Whose responsibility it is going to be building infrastructure for auto movement on rail?
In the south, the railways will possibly take the first step of making an investment on its own to develop a station called Walajabad near Chennai, which is equidistant between Hyundai, Nissan and Ford.
What would make Hyundai Motors green light a big shift towards rail?
Transit time and predictive availability.

"[Rail] is absolutely critical, but there are lots of issues in terms of handling primary and secondary distribution. Today no single OEM has got a railway yard or private siding within the plant, so there is always the first mile connectivity problem." - Anand Venkateswaran, Hyundai Motor India
The last point is dicey because in India since passenger movement takes precedence over freight.
But under the AFTO [Automotive Freight Train Operator] policy, the railways have clearly said that the private operators will be able to maintain their schedules. This is one condition under which they will be operating. We hope that things will improve from the current situation, where we have absolutely no clue as to when the next rake could be available.
proto3Although the freight rates will be the same, the same auto wagons in India will have more than double the capacity than current wagons
Looking to the future
What do you see happening with rail over the coming years?
I don’t have anoptimistic picture like Maruti that says we will be moving 30% of volume by rail. Today, Hyundai is moving 1%. Maybe it will be closer to 10% in the next three years time.
Maruti has already built up massive transport vehicle parks at Bangaluru and Nagpur even without the introduction of the GST (Goods and Service Tax). As India’s second largest carmaker, are you committing a mistake by not having regional hubs?
We not missing out on it because we feel that from the tax point of view, it is just not advantageous for us to move inventory and place it at locations that neither reduce cost or improve service levels. If you move vehicles and keep them at any intermediate point, you are only adding to the overall supply chain cost. So we would like to minimise supply chain costs unless taxation benefits drive us into gaining any advantage out of that.
Will Hyundai consider going for its own rake like Maruti?

We are operating through our logistics service provider Glovis, a group company. Depending on business opportunities that Glovis may see in terms of operating rakes, it will make its own call. This is is not Hyundai’s core area of business so we will not make any investment in rail like Maruti is. Even Glovis would take at least 2-3 years before it is likely to even think of making that kind of investment.
Is it a gamble for APL Vascor?

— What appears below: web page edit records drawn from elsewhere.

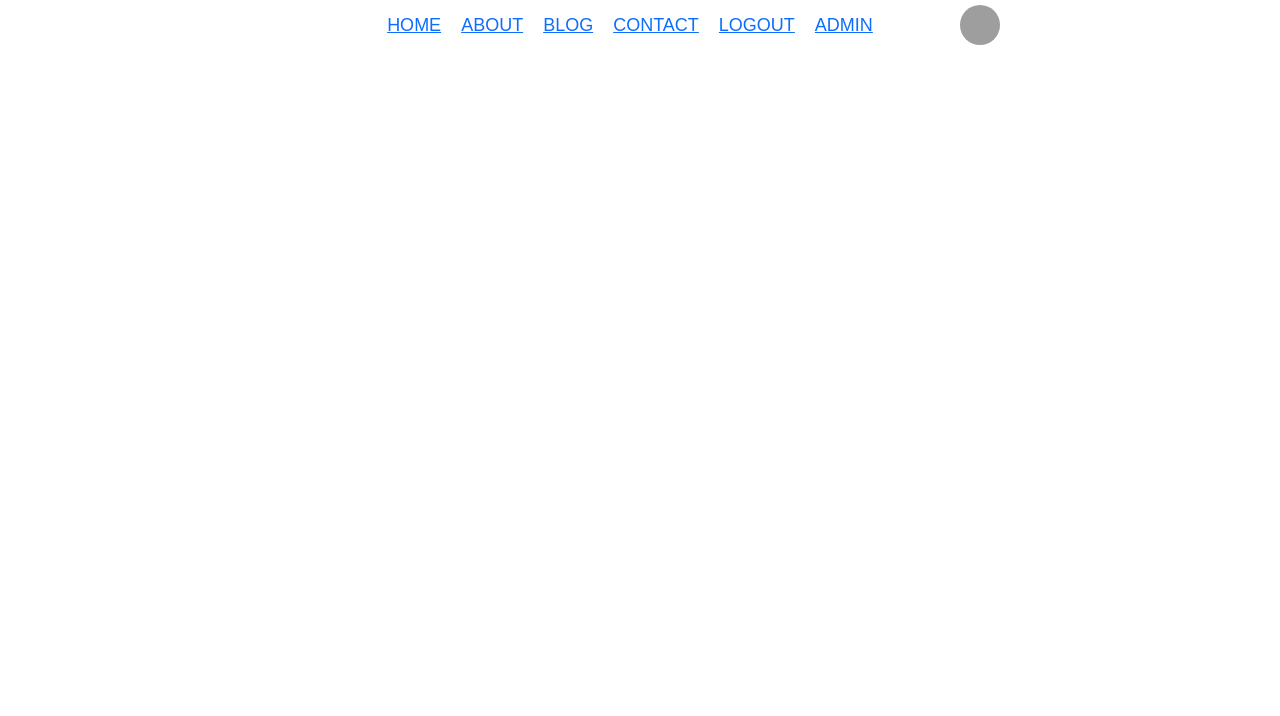
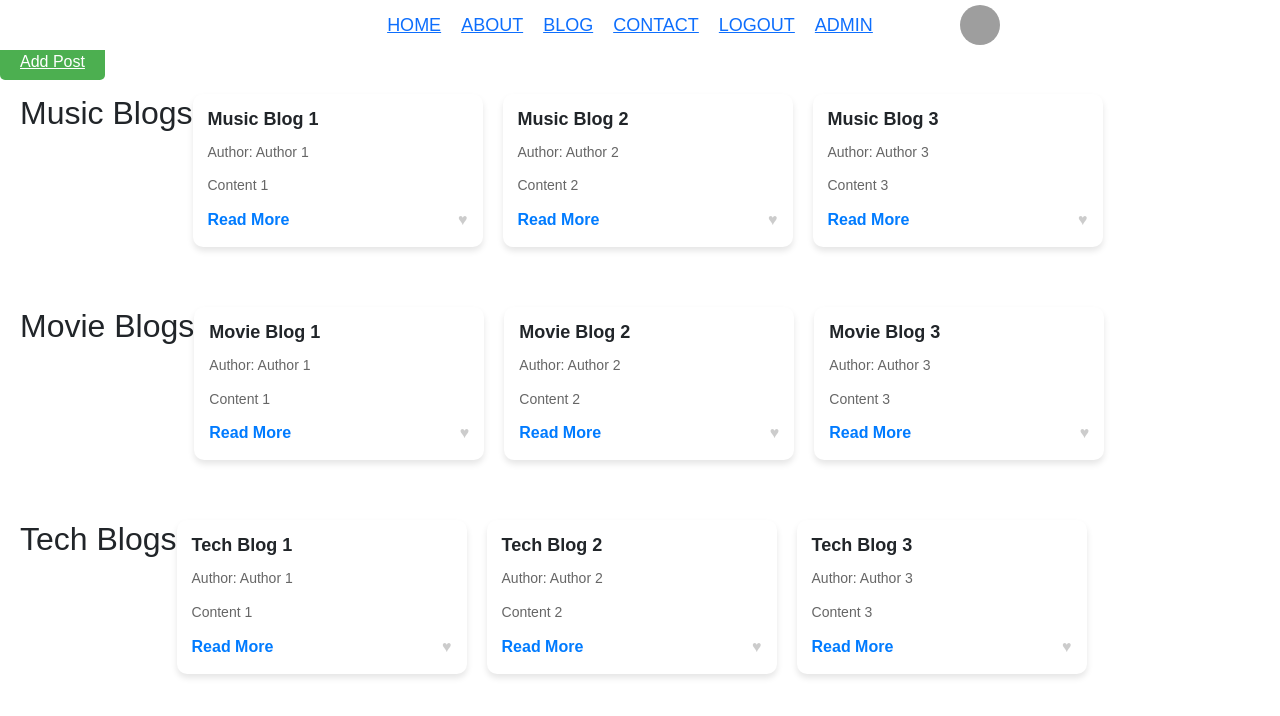
Before and after one commit to Rajiv-Bhandari/React-Coursework, a React (Create React App) app: page /blogs in a window 1280 px wide. Shown: the top 716 px of the page. Built offline with nearby package versions, Linux system fonts and the light colour scheme; grey boxes are pictures that could not be loaded; some icons are missing.

Commit message:
made multiple templetes and includes to only show add post in blog section

```diff
--- a/src/App.js
+++ b/src/App.js
@@ -8,10 +8,12 @@ import LoginSignup from "./components/loginsignup/loginsignup";
 import Contact from "./components/contact/contact";
 // import AdminSidebar from "./components/adminsidebar/AdminSidebar";
 import AdminHome from "./components/admin/adminhome/adminhome";
+import AddPostButton from "./components/posts/addpostbutton";
 
 import Profile from './components/profile/Profile';
 import Changepassword from './components/profile/Changepassword';
 import AddPost from './components/posts/Addpost';
+import NewBlog from './components/posts/newblog';
 
 function App() {
   return (
@@ -24,7 +26,8 @@ function App() {
         <Route path="/addpost" element={<AddPost />} />
         <Route path="/loginsignup" element={<LoginSignup />} />
         <Route path="/post/singlePOST" element={<Singlepost />} />
-
+        {/* <Route path="/blogs" element={<Blog />} /> */}
+        <Route path="/blogs" element={<NewBlog />} />
         <Route path="/contact" element={<Contact />} />
         <Route path="/profile" element={<Profile />} />
         <Route path="/changepassword" element={<Changepassword />} />
--- a/src/components/home/home.js
+++ b/src/components/home/home.js
@@ -2,6 +2,7 @@ import Footer from "../footer/footer";
 import Header from "../header/Header";
 import Post from "../posts/posts";
 import Sidebar from "../sidebar/sidebar";
+import AddPostButton from "../posts/addpostbutton";
 import AdminSidebar from "../admin/adminsidebar/adminSidebar";
 import "./home.css";
 import Contact from "../contact/contact";
@@ -11,6 +12,7 @@ export default function home() {
     <>
       <Header />
       <div className="home">
+      {/* <AddPostButton/> */}
         <Post />
         <Sidebar />
         {/* <AdminSidebar /> */}
--- /dev/null
+++ b/src/components/posts/addpostbutton.js
@@ -0,0 +1,12 @@
+import React from 'react';
+import { Link } from "react-router-dom";
+
+export default function addPostButton() {
+  return (
+    <div>
+        <Link to="/addpost" className="addPostButton">
+          Add Post
+        </Link>
+    </div>
+  );
+}
--- /dev/null
+++ b/src/components/posts/newblog.js
@@ -0,0 +1,16 @@
+import React from 'react';
+import { Link } from "react-router-dom";
+import AddPostButton from "../posts/addpostbutton";
+import Posts from "../posts/posts";
+
+export default function NewBlog() {
+  return (
+    <div>
+        <AddPostButton/>
+        {/* <Link to="/post" className="addPostButton">
+          Add Post
+        </Link> */}
+        <Posts/>
+    </div>
+  );
+}
--- a/src/components/posts/posts.js
+++ b/src/components/posts/posts.js
@@ -2,6 +2,7 @@ import "./posts.css";
 import React, { useState } from "react";
 import { Link } from "react-router-dom";
 import Sidebar from "../sidebar/sidebar";
+import addPostButton from "./addpostbutton";
 
 const initialMusicBlogs = [
   {
--- a/src/components/sidebar/sidebar.js
+++ b/src/components/sidebar/sidebar.js
@@ -5,9 +5,9 @@ import { Link } from "react-router-dom";
 export default function Sidebar() {
   return (
     <div className="sidebar">
-      <Link to="/addpost" className="addPostButton">
+      {/* <Link to="/addpost" className="addPostButton">
         Add Post
-      </Link>
+      </Link> */}
       {/* <div className="sidebarItem">
         <span className="sidebarTitle">CATEGORIES</span>
         <ul className="sidebarList">
```
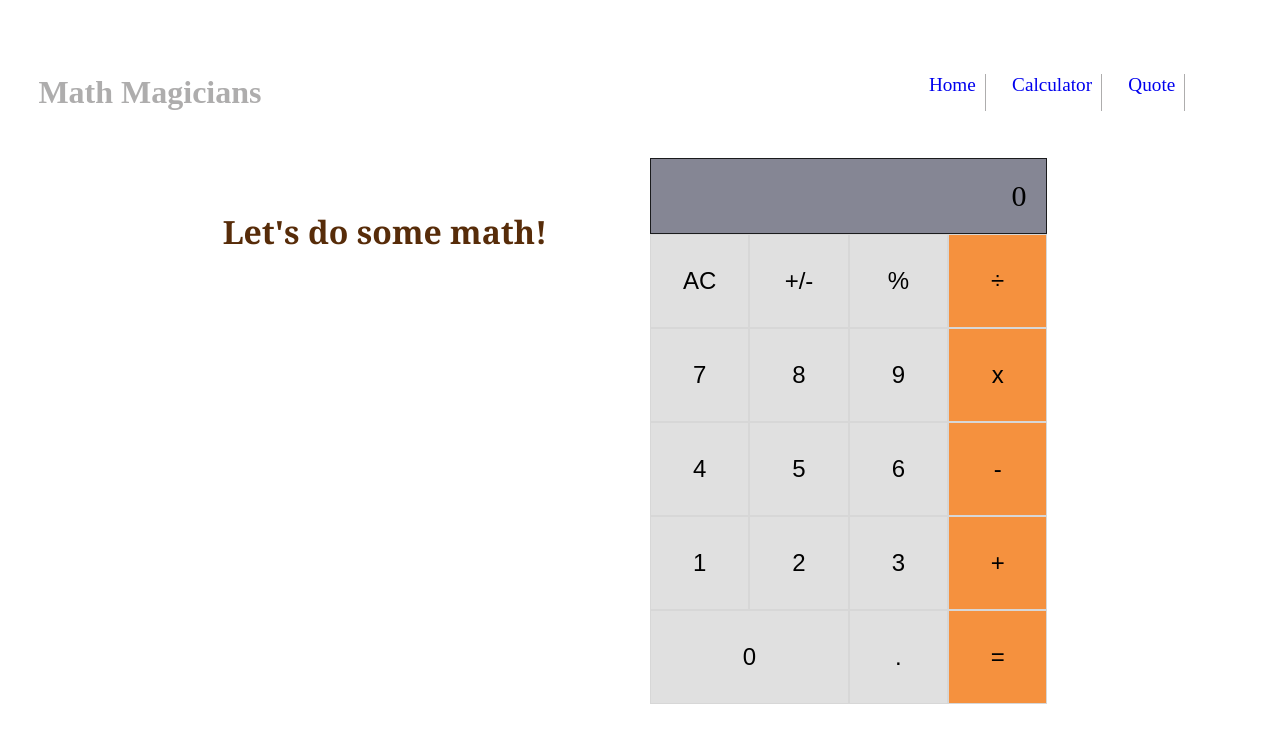
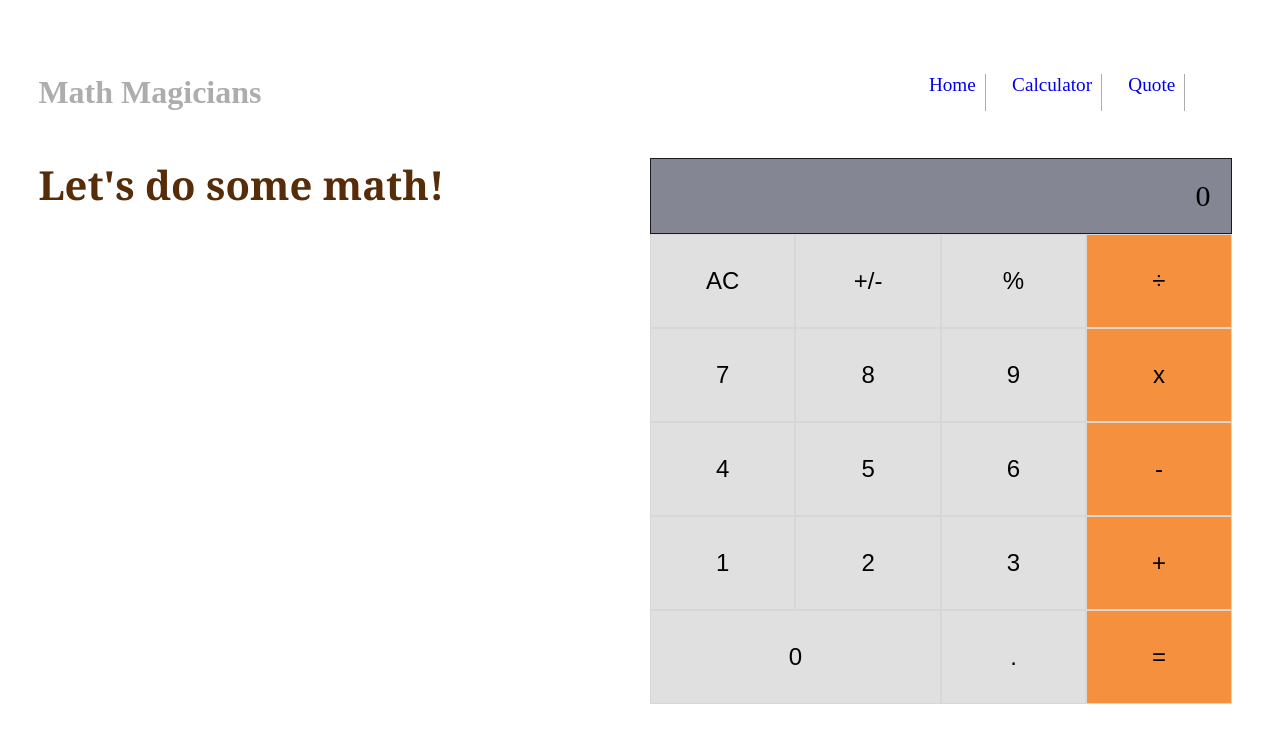
Before and after one commit to HossainAraf/math-magician, a React (Create React App) app: page /calculator in a window 1280 px wide. Shown: the top 742 px of the page. Built offline with nearby package versions, Linux system fonts and the light colour scheme.

Commit message:
Update calculator page layout

```diff
--- a/src/components/Calculator/Calculator.css
+++ b/src/components/Calculator/Calculator.css
@@ -1,7 +1,7 @@
 .calculator {
   display: grid;
   grid-template-columns: 1fr 1fr;
-  height: 100%;
+  width: 100%;
 }
 
 #calculator-container {
@@ -13,10 +13,10 @@
 
 h2 {
   font-family: Georgia, 'Times New Roman', Times, serif;
-  padding-top: 15%;
+  padding-top: 1.5%;
   padding-right: 2%;
   color: #572c09;
-  font-size: 2rem;
+  font-size: 2.5rem;
 }
 
 .dispaly {
```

I think APL has moved in the right direction but it will take at least two to three years before things are set in place. Then will also have a couple of more international operators jumping into the frame.